Dollar dominance relies on the petrodollar system. That system requires oil-producing countries to price and sell their oil in US dollars. When countries need to purchase oil, they must hold significant dollar reserves, increasing global demand for the US currency. If oil were paid for in another currency, such as the euro or yuan, it would reduce the global demand for dollars. This shift could weaken the dollar’s status as the world’s primary reserve currency. That could lead to a decrease in its value. It would make it more expensive for the US to borrow money from other nations. It would also reduce America’s ability to finance its trade deficits and government spending. Hyperinflation and defaulting on the national debt become real possibilities.

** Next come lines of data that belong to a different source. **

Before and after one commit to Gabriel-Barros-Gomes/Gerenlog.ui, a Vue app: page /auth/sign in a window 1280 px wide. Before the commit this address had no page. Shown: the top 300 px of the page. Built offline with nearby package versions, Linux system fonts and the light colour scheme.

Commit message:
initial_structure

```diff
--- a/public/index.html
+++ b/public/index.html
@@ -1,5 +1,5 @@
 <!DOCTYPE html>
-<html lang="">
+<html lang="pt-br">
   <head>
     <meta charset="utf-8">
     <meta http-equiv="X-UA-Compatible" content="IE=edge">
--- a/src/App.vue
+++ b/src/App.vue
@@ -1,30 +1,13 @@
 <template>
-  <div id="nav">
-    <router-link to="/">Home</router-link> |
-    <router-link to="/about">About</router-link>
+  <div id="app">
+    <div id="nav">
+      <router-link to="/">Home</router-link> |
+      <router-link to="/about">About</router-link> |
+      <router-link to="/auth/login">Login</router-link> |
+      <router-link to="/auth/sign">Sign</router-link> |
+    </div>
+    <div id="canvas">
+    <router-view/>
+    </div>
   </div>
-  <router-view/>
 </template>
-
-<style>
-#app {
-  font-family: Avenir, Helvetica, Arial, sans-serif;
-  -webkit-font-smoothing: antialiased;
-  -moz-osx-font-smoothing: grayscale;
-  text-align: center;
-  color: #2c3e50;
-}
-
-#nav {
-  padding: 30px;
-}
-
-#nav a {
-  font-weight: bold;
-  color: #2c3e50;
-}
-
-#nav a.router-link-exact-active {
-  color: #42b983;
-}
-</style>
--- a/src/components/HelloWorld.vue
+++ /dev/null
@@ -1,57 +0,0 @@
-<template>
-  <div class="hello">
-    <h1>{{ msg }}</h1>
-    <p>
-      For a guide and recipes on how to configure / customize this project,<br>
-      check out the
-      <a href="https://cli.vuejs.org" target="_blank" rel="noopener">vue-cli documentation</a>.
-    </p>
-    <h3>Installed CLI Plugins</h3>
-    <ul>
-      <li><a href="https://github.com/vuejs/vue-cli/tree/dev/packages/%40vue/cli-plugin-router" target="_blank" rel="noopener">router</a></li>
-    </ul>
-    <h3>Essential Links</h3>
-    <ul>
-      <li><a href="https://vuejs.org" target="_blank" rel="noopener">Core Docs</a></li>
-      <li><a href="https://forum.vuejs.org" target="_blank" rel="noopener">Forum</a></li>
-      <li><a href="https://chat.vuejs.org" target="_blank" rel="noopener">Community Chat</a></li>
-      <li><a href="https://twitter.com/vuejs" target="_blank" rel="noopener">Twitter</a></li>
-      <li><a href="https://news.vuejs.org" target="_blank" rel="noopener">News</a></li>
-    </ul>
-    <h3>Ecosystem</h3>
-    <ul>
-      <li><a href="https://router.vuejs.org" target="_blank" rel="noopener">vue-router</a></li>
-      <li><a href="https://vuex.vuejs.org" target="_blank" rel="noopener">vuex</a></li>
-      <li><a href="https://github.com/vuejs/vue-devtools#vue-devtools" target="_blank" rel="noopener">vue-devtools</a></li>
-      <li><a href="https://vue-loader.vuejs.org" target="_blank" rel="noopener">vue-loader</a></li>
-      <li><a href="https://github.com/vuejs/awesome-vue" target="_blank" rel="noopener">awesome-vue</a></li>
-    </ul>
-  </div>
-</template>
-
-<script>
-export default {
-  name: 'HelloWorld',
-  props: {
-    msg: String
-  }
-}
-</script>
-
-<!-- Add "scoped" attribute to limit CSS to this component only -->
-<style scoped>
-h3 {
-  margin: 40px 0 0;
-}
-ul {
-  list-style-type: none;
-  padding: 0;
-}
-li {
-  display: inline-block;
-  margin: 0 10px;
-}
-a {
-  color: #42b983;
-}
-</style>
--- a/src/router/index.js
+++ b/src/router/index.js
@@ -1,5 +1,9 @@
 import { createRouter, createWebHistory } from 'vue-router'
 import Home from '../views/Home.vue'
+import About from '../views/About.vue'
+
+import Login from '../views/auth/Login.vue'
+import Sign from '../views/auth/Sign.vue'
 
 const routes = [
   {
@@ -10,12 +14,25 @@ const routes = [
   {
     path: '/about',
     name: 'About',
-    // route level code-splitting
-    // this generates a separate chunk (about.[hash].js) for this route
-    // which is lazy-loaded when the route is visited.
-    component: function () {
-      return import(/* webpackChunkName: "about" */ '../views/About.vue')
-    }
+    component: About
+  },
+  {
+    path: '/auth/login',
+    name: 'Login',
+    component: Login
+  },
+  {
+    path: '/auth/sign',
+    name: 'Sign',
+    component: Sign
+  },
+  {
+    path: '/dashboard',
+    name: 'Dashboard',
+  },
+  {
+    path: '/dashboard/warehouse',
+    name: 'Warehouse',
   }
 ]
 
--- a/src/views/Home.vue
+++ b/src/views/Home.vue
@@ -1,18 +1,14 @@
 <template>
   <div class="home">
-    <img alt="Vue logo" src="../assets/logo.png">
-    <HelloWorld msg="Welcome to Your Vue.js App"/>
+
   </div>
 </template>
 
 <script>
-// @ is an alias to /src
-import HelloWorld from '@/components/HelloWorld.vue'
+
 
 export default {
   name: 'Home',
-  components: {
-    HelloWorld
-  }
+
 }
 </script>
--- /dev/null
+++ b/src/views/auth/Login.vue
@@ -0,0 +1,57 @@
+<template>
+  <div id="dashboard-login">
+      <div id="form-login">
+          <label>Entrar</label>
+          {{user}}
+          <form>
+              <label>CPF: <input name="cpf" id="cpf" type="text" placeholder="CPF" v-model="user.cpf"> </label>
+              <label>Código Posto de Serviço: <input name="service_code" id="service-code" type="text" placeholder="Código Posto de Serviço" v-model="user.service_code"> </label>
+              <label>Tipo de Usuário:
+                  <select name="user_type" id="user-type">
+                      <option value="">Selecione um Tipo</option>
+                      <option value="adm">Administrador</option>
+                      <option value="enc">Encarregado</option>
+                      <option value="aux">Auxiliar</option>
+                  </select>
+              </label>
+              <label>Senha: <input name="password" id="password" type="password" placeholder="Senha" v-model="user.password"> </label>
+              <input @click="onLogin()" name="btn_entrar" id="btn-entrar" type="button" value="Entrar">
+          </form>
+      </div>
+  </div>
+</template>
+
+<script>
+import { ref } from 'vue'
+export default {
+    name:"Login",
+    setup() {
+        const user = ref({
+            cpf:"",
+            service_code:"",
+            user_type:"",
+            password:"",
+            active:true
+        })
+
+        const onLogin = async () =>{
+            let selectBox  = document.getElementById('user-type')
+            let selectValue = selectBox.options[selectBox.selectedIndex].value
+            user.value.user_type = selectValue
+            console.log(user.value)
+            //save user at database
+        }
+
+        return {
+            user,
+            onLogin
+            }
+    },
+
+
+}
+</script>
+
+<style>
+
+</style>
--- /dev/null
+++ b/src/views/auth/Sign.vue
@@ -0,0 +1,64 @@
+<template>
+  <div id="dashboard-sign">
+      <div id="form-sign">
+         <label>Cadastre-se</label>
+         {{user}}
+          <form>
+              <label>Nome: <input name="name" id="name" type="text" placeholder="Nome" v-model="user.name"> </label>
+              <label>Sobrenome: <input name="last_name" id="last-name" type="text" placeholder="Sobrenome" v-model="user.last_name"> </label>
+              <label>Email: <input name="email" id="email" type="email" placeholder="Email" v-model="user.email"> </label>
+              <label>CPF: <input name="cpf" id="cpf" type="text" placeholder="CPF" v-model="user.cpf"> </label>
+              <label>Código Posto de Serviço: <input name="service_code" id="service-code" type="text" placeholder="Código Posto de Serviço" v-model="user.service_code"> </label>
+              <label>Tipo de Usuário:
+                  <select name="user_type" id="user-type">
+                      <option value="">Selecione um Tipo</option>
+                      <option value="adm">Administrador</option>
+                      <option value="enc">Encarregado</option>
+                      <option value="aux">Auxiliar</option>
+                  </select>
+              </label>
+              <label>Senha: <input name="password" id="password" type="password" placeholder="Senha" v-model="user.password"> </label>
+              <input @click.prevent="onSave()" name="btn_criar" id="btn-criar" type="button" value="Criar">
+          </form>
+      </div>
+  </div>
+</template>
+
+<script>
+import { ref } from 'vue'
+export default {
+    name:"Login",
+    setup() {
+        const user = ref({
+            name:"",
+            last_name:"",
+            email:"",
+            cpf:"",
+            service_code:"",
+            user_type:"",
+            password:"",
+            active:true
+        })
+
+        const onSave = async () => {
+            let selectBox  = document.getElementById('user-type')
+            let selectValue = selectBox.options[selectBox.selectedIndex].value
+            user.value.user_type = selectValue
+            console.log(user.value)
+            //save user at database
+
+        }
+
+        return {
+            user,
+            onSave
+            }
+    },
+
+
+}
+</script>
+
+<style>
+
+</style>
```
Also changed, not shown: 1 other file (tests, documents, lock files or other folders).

Former White House economist Joe Sullivan said the dollar is facing a growing challenge from the BRICS countries. He pointed to mounting fears that a new BRICS currency could lead to the dollar’s downfall. The dollar could find itself going the way of the British pound last century.

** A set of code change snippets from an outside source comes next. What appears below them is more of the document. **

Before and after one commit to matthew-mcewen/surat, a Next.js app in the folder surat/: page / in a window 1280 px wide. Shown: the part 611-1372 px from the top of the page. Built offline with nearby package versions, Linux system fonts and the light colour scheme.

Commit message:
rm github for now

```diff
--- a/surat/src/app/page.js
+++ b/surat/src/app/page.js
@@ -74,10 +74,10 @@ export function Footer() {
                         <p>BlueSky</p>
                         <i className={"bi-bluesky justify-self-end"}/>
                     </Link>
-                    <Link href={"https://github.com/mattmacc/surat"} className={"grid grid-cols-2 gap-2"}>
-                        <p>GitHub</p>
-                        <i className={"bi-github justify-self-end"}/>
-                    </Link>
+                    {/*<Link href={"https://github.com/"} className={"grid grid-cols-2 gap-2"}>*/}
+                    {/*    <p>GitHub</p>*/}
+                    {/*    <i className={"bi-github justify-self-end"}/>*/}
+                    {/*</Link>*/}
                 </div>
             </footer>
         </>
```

“The BRICS+ nations do not need to wait until a shared trade currency meets the technical conditions typical of global reserve currency before they swing their newly enlarged economic wrecking ball at the dollar,” he added.6
If the BRICS decide to use local currencies for trade instead of the dollar, the dollar’s role in the world economy would go down. A variety of currencies could rise to fill that gap. And when a country’s currency loses its influence, the country’s economic and political power also declines.
BRICS are working on launching their own currency to replace the US Dollar. Sergy Glazyev is a former Russian minister. He said the BRICS currency is almost ready to launch. They just need the support from China and India.
Glazyev said, “It is based not only on a basket of national currencies of the member countries, but also on a basket of exchange commodities. The model shows that this currency will be very stable and much more attractive than the dollar, pound and euro.” Gold is purportedly one of the primary commodities on which the new currency will be based.7
The process of dedollarization is picking up speed as BRICS+ membership expands. The BRICS+ group is strategically positioning itself in the global economy, potentially giving them more influence than their size might suggest. Their shift away from the dollar could lead to severe negative consequences for the US economy. At the same time, gold may gain prominence as it backs the emerging rival currency and serves as a safe-haven asset during the turbulent times of global economic restructuring. Discover how a Gold IRA can safeguard your savings in this changing landscape. Reach out to us today at 800-462-0071 for more information.